= Aim of the task =
Working through the lines below, return each one that holds "routerLink".

= Given data =

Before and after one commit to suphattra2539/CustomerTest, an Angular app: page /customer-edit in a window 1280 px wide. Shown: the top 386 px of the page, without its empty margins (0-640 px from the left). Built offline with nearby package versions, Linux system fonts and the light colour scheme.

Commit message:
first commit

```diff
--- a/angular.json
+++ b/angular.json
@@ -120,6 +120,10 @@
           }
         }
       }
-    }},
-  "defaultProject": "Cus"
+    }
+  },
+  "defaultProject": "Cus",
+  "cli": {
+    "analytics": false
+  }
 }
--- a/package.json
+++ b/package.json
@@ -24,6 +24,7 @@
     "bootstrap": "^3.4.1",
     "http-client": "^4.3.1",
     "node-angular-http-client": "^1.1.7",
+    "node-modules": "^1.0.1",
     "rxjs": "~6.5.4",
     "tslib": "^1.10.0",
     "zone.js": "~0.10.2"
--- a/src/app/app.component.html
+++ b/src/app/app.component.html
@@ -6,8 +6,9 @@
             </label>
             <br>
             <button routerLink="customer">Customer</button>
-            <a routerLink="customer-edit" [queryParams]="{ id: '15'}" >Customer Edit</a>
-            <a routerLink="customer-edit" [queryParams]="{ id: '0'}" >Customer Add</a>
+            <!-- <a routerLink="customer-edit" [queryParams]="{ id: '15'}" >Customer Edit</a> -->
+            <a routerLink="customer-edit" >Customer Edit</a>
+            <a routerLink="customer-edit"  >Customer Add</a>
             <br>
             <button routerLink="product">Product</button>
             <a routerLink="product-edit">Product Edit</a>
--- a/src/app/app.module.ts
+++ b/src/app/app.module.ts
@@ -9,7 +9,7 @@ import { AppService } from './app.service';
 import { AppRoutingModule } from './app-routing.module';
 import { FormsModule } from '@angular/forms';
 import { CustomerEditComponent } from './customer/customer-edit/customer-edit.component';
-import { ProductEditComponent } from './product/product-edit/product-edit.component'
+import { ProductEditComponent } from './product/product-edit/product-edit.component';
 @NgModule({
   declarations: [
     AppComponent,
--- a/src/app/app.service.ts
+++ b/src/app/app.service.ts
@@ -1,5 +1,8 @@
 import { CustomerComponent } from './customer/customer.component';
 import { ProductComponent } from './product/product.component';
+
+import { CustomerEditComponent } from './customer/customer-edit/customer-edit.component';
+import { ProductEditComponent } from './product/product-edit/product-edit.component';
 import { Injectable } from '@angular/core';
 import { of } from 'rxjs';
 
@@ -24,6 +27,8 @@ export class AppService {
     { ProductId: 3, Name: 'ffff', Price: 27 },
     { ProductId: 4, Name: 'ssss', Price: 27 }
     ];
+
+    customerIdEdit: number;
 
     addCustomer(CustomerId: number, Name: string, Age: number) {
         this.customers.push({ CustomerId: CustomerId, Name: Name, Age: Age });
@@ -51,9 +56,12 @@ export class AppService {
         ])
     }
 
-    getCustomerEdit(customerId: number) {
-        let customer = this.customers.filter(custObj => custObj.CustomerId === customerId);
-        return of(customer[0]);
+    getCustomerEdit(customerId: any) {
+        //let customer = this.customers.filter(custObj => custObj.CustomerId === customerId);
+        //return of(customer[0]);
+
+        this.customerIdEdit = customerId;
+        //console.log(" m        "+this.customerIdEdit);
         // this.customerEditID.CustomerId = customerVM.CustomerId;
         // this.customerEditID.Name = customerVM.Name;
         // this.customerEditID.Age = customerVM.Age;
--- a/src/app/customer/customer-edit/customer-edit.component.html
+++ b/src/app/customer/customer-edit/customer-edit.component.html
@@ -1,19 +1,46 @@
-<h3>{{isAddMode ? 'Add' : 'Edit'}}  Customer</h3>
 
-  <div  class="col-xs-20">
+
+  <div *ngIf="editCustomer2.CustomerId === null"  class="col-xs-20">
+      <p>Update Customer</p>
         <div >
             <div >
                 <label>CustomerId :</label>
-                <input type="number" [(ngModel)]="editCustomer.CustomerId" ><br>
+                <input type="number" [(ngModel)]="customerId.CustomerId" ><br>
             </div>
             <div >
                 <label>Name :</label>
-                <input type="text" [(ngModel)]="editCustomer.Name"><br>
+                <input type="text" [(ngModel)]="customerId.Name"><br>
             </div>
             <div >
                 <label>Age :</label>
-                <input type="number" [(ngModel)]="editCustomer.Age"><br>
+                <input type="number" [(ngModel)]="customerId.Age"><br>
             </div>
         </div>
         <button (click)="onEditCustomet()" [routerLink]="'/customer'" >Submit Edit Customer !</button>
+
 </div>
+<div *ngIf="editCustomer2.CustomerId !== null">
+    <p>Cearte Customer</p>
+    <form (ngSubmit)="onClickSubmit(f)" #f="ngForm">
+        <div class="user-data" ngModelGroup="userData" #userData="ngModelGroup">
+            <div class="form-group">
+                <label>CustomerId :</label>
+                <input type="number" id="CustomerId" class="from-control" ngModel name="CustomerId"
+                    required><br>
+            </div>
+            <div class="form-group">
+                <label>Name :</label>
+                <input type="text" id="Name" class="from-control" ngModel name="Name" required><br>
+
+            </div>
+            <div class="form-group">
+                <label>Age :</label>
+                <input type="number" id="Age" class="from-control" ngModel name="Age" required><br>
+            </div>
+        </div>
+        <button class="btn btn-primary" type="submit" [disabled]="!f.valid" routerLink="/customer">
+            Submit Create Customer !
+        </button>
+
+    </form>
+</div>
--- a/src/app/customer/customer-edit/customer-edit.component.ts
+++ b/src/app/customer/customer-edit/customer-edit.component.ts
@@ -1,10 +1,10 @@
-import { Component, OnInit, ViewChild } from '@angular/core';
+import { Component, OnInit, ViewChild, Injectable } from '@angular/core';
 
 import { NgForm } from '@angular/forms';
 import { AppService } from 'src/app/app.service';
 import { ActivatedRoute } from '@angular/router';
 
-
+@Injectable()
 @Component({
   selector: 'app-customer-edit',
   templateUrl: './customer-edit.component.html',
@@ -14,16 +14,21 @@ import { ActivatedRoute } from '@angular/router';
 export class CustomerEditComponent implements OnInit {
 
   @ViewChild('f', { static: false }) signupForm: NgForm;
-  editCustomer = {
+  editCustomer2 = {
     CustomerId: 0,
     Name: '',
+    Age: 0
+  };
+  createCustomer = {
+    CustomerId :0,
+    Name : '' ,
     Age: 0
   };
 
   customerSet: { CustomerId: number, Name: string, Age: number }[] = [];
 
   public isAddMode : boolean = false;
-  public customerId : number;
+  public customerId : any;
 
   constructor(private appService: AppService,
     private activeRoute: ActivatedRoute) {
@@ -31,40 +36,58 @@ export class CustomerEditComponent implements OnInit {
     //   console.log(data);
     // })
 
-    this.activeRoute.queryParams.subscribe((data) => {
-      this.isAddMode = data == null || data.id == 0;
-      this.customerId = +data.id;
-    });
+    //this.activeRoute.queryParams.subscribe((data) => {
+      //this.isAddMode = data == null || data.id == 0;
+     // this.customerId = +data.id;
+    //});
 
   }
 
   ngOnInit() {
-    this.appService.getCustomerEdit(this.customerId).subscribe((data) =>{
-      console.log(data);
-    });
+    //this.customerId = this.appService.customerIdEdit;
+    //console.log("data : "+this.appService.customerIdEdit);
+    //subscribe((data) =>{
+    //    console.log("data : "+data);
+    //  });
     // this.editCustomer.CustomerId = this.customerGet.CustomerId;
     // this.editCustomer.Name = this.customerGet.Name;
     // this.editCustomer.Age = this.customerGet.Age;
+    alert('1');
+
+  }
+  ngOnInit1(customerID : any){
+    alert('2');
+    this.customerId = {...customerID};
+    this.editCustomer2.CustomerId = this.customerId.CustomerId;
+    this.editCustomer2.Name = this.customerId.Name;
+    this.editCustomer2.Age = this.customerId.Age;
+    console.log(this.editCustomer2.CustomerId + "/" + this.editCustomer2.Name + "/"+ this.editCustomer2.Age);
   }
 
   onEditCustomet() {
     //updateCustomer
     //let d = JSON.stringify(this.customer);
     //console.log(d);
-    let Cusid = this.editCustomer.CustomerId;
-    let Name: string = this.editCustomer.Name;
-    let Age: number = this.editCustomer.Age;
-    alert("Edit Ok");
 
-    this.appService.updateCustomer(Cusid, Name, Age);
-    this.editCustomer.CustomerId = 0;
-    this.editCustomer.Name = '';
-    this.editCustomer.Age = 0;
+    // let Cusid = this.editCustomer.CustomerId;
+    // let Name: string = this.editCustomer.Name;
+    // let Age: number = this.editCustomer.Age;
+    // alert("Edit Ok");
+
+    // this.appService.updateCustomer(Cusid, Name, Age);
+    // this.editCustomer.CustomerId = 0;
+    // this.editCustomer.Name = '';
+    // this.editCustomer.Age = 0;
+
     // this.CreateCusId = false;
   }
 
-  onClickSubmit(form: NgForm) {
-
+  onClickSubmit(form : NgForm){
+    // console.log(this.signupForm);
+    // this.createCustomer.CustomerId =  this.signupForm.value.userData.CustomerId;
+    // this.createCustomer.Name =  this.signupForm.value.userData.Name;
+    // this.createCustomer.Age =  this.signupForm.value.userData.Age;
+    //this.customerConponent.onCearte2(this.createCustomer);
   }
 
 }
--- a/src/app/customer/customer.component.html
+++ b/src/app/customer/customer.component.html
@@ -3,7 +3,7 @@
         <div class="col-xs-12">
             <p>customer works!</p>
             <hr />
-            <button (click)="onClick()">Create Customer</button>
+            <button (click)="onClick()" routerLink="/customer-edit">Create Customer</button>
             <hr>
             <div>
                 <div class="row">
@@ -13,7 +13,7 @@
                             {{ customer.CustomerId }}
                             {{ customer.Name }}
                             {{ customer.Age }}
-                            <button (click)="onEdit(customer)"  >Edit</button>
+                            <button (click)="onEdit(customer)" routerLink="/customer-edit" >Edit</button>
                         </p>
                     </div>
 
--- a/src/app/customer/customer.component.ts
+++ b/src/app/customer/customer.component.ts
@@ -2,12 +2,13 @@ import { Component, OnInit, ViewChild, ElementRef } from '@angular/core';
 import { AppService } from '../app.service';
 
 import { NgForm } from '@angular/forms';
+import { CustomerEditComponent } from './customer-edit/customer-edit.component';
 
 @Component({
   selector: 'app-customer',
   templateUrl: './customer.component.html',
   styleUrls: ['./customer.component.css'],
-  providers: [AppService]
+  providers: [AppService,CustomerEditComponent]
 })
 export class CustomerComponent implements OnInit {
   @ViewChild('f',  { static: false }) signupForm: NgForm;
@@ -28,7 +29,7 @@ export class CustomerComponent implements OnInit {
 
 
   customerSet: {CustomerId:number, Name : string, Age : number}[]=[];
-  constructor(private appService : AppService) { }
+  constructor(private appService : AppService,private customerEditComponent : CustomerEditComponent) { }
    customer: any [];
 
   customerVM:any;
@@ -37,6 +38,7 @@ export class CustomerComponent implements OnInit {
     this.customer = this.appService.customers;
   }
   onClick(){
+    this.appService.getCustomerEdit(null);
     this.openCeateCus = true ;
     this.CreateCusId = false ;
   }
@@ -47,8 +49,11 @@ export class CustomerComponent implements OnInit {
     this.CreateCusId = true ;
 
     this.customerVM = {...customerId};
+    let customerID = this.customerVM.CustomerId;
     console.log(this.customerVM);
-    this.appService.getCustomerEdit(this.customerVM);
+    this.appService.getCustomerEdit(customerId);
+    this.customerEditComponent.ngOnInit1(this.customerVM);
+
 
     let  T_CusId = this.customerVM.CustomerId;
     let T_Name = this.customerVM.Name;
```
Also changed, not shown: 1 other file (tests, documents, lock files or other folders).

= Answer area =
             <button routerLink="customer">Customer</button>
-            <a routerLink="customer-edit" [queryParams]="{ id: '15'}" >Customer Edit</a>
-            <a routerLink="customer-edit" [queryParams]="{ id: '0'}" >Customer Add</a>
+            <!-- <a routerLink="customer-edit" [queryParams]="{ id: '15'}" >Customer Edit</a> -->
+            <a routerLink="customer-edit" >Customer Edit</a>
+            <a routerLink="customer-edit"  >Customer Add</a>
             <button routerLink="product">Product</button>
             <a routerLink="product-edit">Product Edit</a>
         <button (click)="onEditCustomet()" [routerLink]="'/customer'" >Submit Edit Customer !</button>
+        <button class="btn btn-primary" type="submit" [disabled]="!f.valid" routerLink="/customer">
+            <button (click)="onClick()" routerLink="/customer-edit">Create Customer</button>
+                            <button (click)="onEdit(customer)" routerLink="/customer-edit" >Edit</button>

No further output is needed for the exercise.